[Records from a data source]
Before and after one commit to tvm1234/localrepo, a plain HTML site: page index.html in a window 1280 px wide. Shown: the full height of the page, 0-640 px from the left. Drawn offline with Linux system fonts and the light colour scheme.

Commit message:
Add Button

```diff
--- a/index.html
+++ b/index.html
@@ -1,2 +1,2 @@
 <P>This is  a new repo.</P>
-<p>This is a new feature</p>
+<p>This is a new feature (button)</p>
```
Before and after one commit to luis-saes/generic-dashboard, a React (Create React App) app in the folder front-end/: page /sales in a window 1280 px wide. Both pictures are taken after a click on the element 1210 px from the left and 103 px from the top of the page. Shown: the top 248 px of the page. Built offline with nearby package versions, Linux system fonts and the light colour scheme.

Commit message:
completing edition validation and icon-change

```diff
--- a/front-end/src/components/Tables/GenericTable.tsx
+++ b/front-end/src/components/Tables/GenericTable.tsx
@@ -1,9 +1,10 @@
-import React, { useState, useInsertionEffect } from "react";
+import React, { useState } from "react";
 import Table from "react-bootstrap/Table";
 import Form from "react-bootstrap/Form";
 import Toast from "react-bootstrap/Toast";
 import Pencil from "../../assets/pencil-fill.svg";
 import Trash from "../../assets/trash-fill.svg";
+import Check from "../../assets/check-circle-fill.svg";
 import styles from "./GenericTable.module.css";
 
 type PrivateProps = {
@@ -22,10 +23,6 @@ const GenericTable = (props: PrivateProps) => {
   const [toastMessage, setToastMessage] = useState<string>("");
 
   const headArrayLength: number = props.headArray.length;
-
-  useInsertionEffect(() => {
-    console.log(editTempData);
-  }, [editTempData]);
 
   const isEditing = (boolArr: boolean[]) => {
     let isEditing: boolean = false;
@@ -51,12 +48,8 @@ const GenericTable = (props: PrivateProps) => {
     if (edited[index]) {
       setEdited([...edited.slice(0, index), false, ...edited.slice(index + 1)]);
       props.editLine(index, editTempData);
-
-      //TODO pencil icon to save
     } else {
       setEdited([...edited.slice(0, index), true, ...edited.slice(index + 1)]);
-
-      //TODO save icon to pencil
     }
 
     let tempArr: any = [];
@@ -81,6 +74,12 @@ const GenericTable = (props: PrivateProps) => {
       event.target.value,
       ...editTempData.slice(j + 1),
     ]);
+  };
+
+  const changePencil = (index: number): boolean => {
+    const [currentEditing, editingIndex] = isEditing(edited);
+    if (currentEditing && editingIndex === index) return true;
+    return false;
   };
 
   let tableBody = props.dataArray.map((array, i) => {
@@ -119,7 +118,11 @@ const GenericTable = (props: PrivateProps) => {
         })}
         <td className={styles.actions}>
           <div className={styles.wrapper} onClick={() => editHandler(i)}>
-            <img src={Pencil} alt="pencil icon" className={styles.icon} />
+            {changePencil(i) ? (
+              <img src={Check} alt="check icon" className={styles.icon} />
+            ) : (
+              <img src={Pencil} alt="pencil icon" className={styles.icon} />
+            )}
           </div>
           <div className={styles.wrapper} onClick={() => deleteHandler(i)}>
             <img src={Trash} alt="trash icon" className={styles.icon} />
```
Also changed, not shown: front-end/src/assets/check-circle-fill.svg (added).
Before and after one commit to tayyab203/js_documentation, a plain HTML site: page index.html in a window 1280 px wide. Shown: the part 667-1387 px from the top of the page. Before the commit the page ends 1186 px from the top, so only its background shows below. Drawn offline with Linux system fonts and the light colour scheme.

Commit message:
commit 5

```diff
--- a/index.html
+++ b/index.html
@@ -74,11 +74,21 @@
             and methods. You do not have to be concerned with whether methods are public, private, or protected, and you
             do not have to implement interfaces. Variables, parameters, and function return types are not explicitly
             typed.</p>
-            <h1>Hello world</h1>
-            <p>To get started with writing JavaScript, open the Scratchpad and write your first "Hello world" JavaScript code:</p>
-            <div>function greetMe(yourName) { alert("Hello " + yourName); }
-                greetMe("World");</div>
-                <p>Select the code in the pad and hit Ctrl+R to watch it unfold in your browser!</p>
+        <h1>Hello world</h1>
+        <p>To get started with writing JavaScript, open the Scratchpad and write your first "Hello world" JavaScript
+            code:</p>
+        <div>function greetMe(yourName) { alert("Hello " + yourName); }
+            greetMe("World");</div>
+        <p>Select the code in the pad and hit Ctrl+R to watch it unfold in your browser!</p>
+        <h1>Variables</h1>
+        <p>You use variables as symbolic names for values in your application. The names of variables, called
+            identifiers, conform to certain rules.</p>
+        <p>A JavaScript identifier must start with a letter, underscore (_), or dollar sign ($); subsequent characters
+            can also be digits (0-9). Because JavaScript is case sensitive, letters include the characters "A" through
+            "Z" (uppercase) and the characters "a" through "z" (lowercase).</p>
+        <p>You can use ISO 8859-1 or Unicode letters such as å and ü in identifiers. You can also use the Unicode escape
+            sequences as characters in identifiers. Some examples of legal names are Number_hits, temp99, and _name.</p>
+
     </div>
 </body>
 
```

## WHAT YOU ARE ASKED TO DO:
Filter the records above, keeping each line that contains the word "styles".

## EXERCISE SOLUTION:
 import styles from "./GenericTable.module.css";
         <td className={styles.actions}>
           <div className={styles.wrapper} onClick={() => editHandler(i)}>
-            <img src={Pencil} alt="pencil icon" className={styles.icon} />
+              <img src={Check} alt="check icon" className={styles.icon} />
+              <img src={Pencil} alt="pencil icon" className={styles.icon} />
           <div className={styles.wrapper} onClick={() => deleteHandler(i)}>
             <img src={Trash} alt="trash icon" className={styles.icon} />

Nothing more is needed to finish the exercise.